Segment Start: Supplied material
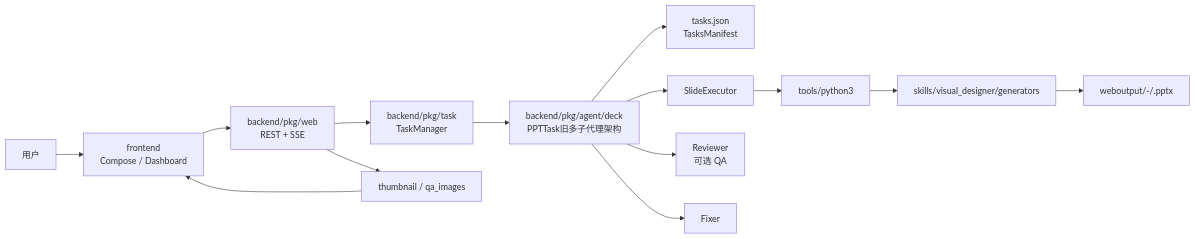
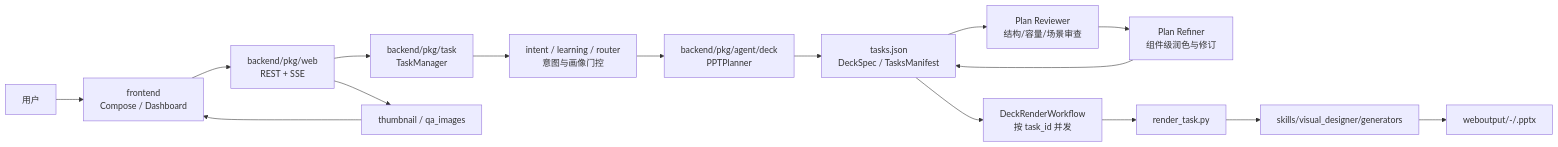
Before and after one commit to xiaobaicai66695/ppt-agent: the diagram in docs/architecture/ppt-agent-architecture-scope.md, drawn with Mermaid. The commit also changed other lines of this file and 14 other files, not shown here.

````diff
--- a/docs/architecture/ppt-agent-architecture-scope.md
+++ b/docs/architecture/ppt-agent-architecture-scope.md
@@ -16,16 +17,18 @@
 ```mermaid
 flowchart LR
   U["用户"] --> F["frontend<br/>Compose / Dashboard"]
   F --> W["backend/pkg/web<br/>REST + SSE"]
   W --> TM["backend/pkg/task<br/>TaskManager"]
-  TM --> DA["backend/pkg/agent/deck<br/>PPTTask旧多子代理架构"]
-  DA --> M["tasks.json<br/>TasksManifest"]
-  DA --> SE["SlideExecutor"]
-  DA --> R["Reviewer<br/>可选 QA"]
-  DA --> FX["Fixer"]
-  SE --> PY["tools/python3"]
+  TM --> PI["intent / learning / router<br/>意图与画像门控"]
+  PI --> PL["backend/pkg/agent/deck<br/>PPTPlanner"]
+  PL --> M["tasks.json<br/>DeckSpec / TasksManifest"]
+  M --> RV["Plan Reviewer<br/>结构/容量/场景审查"]
+  RV --> RF["Plan Refiner<br/>组件级润色与修订"]
+  RF --> M
+  M --> DR["DeckRenderWorkflow<br/>按 task_id 并发"]
+  DR --> PY["render_task.py"]
   PY --> G["skills/visual_designer/generators"]
   G --> O["weboutput/<user>-<task>/<page>.pptx"]
   W --> TH["thumbnail / qa_images"]
   TH --> F
 ```
````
Segment End: Supplied material
> [Required work]: Please retype the whole of the data precisely, omitting pictures.

> [Output for this task]:
Before and after one commit to xiaobaicai66695/ppt-agent: the diagram in docs/architecture/ppt-agent-architecture-scope.md, drawn with Mermaid. The commit also changed other lines of this file and 14 other files, not shown here.

````diff
--- a/docs/architecture/ppt-agent-architecture-scope.md
+++ b/docs/architecture/ppt-agent-architecture-scope.md
@@ -16,16 +17,18 @@
 ```mermaid
 flowchart LR
   U["用户"] --> F["frontend<br/>Compose / Dashboard"]
   F --> W["backend/pkg/web<br/>REST + SSE"]
   W --> TM["backend/pkg/task<br/>TaskManager"]
-  TM --> DA["backend/pkg/agent/deck<br/>PPTTask旧多子代理架构"]
-  DA --> M["tasks.json<br/>TasksManifest"]
-  DA --> SE["SlideExecutor"]
-  DA --> R["Reviewer<br/>可选 QA"]
-  DA --> FX["Fixer"]
-  SE --> PY["tools/python3"]
+  TM --> PI["intent / learning / router<br/>意图与画像门控"]
+  PI --> PL["backend/pkg/agent/deck<br/>PPTPlanner"]
+  PL --> M["tasks.json<br/>DeckSpec / TasksManifest"]
+  M --> RV["Plan Reviewer<br/>结构/容量/场景审查"]
+  RV --> RF["Plan Refiner<br/>组件级润色与修订"]
+  RF --> M
+  M --> DR["DeckRenderWorkflow<br/>按 task_id 并发"]
+  DR --> PY["render_task.py"]
   PY --> G["skills/visual_designer/generators"]
   G --> O["weboutput/<user>-<task>/<page>.pptx"]
   W --> TH["thumbnail / qa_images"]
   TH --> F
 ```
````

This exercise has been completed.